Directions. Go line by line through the data and copy those with the word "medium".

Web page edit records:
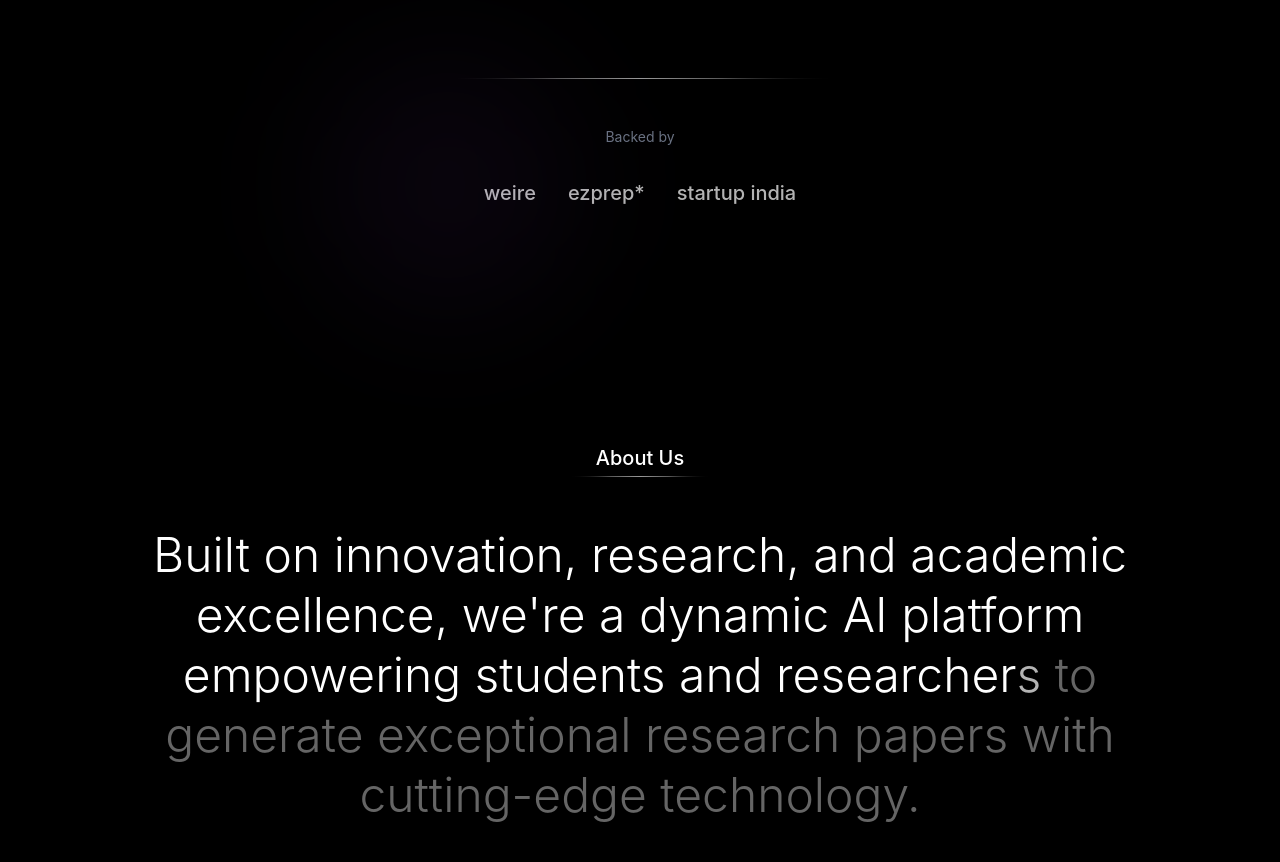
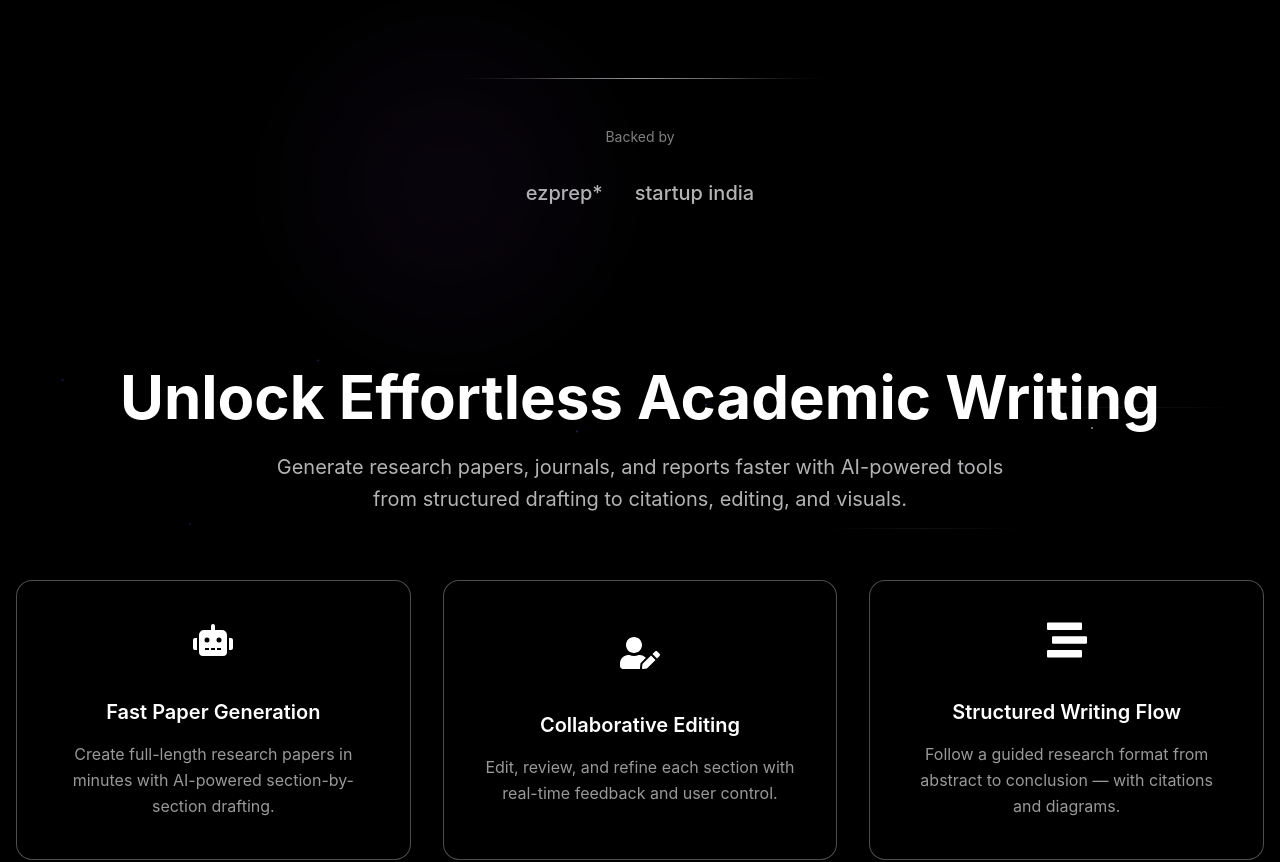
Before and after one commit to iambisuu/next-good-template, a Next.js app: page / in a window 1280 px wide. Shown: the part 1382-2244 px from the top of the page. Built offline with nearby package versions, Linux system fonts and the light colour scheme; a web font is replaced by a local one.

Commit message:
more udpated pushed

```diff
--- a/app/page.tsx
+++ b/app/page.tsx
@@ -58,8 +58,8 @@ export default function Home() {
       <Navbar />
       <Hero />
       <WaitlistSection />
+      <Features />
       <AboutUs />
-      <Features />
       <ComparisonSection />
       <FAQSection />
       <Footer />
--- a/components/WaitlistPage.tsx
+++ b/components/WaitlistPage.tsx
@@ -29,11 +29,11 @@ Heading.displayName = 'Heading';
 
 const BackedBy = memo(() => (
   <div className="text-center transform-gpu">
-    <p className="text-gray-500 text-sm mb-8">
+    <p className="text-white/50 text-sm mb-8">
       Backed by
     </p>
     <div className="flex items-center justify-center gap-8 opacity-70">
-      <div className="text-white text-xl font-medium">weire</div>
+      {/* <div className="text-white text-xl font-medium">weire</div> */}
       <div className="text-white text-xl font-medium">ezprep*</div>
       <div className="text-white text-xl font-medium">startup india</div>
     </div>
@@ -70,6 +70,12 @@ const WaitlistForm = memo(({ onSubmit, isSubmitting, status }: {
     onSubmit(email);
   }, [onSubmit]);
 
+  const handleKeyPress = useCallback((e: React.KeyboardEvent<HTMLInputElement>) => {
+    if (e.key === 'Enter' && !isSubmitting) {
+      handleSubmit();
+    }
+  }, [handleSubmit, isSubmitting]);
+
   return (
     <div className="flex flex-col items-center gap-4 mb-20 transform-gpu">
       <div className="flex flex-col sm:flex-row gap-4">
@@ -77,13 +83,14 @@ const WaitlistForm = memo(({ onSubmit, isSubmitting, status }: {
           ref={emailRef}
           type="email"
           placeholder="your@email.com"
+          onKeyPress={handleKeyPress}
           className="px-6 py-4 bg-white/10 border border-white/40 rounded-xl text-white placeholder-gray-500 focus:outline-none focus:border-gray-500 transition-colors w-80"
           disabled={isSubmitting}
         />
         <button
           onClick={handleSubmit}
           disabled={isSubmitting}
-          className={`px-8 py-4 bg-white text-black font-semibold rounded-xl transition-colors whitespace-nowrap ${
+          className={`px-8 py-4 cursor-pointer bg-white text-black font-semibold rounded-xl transition-colors whitespace-nowrap ${
             isSubmitting ? 'opacity-50 cursor-not-allowed' : 'hover:bg-gray-200'
           }`}
         >
```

Answer to this task.
-      <div className="text-white text-xl font-medium">weire</div>
+      {/* <div className="text-white text-xl font-medium">weire</div> */}
       <div className="text-white text-xl font-medium">ezprep*</div>
       <div className="text-white text-xl font-medium">startup india</div>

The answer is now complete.